Yet, secular Jews are much less likely to remain connected to their Jewish heritage and the cornerstones of Jewish life such as attending synagogues.
This challenges a faith that takes pride in not proselytizing.
“We no longer live in a Jewish society where it’s just a given that every Jew will affiliate at some point and be included in the community,” Rosenbaum said. “We can’t assume people will automatically come to us.”
Future of Judaism
The future of American Judaism may hinge on one critical change: Most Jewish people today are marrying non-Jews.
Future of Judaism
Nearly 60 percent of Jews who have married since 2000 married someone who isn’t Jewish. Before 1970, just 17 percent did so.
Intermarrying is far more common among secular Jews than religious ones. Nearly 80 percent of married Jews who aren’t religious have a spouse who is not Jewish, compared with 36 percent of religious Jews.
And intermarried Jews, especially nonreligious ones, often are not raising their children Jewish.
“It affirms that we should do everything we can to welcome families making Jewish choices,” Alexander said.
The trend prompted Synagogue Emanu-El in West Ashley to adopt a new “household membership” option last year for couples with just one adult Jewish partner. This opens more of the Conservative synagogue’s ritual activities to both members of interfaith couples, Rosenbaum said.

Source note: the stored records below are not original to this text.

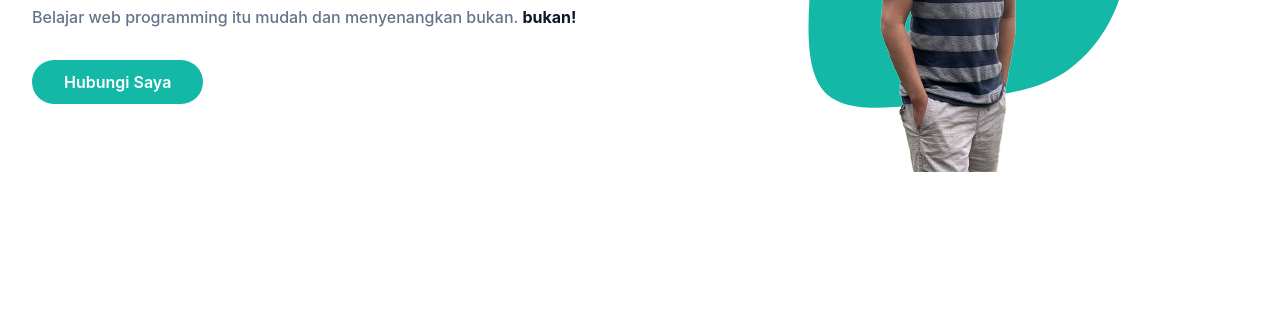
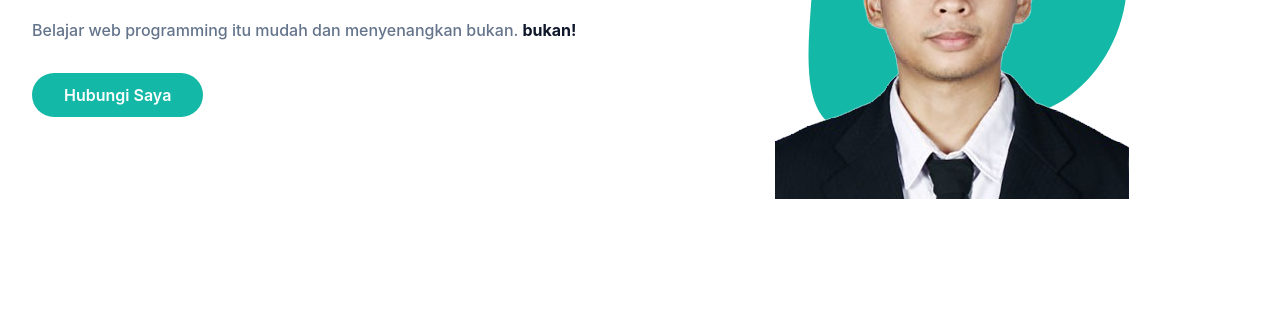
Before and after one commit to theodrsp/techboard, a website: page index.html in a window 1280 px wide. Shown: the part 351-664 px from the top of the page. Drawn offline with Linux system fonts and the light colour scheme.

Commit message:
Update photo profile on index.html

```diff
--- a/index.html
+++ b/index.html
@@ -83,9 +83,9 @@
 
             <a href="#" class="rounded-full bg-primary py-3 px-8 text-base font-semibold text-white transition duration-300 ease-in-out hover:opacity-80 hover:shadow-lg">Hubungi Saya</a>
           </div>
-          <div class="w-full self-end px-4 lg:w-1/2">
+          <div class="w-full self-end px-4 lg:w-1/2">s
             <div class="relative mt-10 lg:right-0 lg:mt-9">
-              <img src="dist/img/theoprof1.png" alt="Timotius Theodearson" class="relative z-10 mx-auto max-w-full" />
+              <img src="dist/img/profil-nobg1.png" alt="Timotius Theodearson" class="relative z-10 mx-auto max-w-full" />
               <span class="absolute bottom-0 left-1/2 -translate-x-1/2 md:scale-125">
                 <svg width="400" height="400" viewBox="0 0 200 200" xmlns="http://www.w3.org/2000/svg">
                   <path
```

Davis added that a key way to ensure children are raised Jewish is by sending them to private Jewish day schools, as Orthodox families do.
At Addlestone Hebrew Academy, Charleston’s Jewish day school, he sees children, young adults and parents actively engaged in Judaism.
“We are the People of the Book for a reason. We believe in books and education,” said Davis, a father of young children himself. “I see vibrancy.”
The changes in American Jewish identity may explain why Reform Judaism, the most inclusive of the three main movements, has become the largest in the country.
More than one in three Jewish Americans identify with the Reform movement compared to 18 percent Conservative and 10 percent Orthodox (although Orthodox have the highest birth rate, which could change these rankings), the Pew survey found.
Charleston is the birthplace of American Reform Judaism, which has long taken steps to embrace this changing Jewish identity.
The local Kahal Kadosh Beth Elohim is the fourth-oldest Jewish congregation in the continental United States.
KKBE has made welcoming interfaith families a priority. Its website features common questions these families face, such as: How should the children in interfaith families be raised?
“We need to be a resource to help them find ways to make Jewish choices and to make sure the next generation makes Jewish choices,” Alexander said.
Since 1978, Reform temples have reached out to converts and interfaith families. And while Judaism traditionally has recognized lineage only through Jewish mothers, the Reform movement recognizes patriarchal descent as well.
“I’m proud of the welcome it shows and firmly believe it ensures the future for Jewish generations,” Alexander says.
Reach Jennifer Hawes at 937-5563, follow her on Twitter at @JenBerryHawes or subscribe to her at facebook.com/jennifer.b.hawes.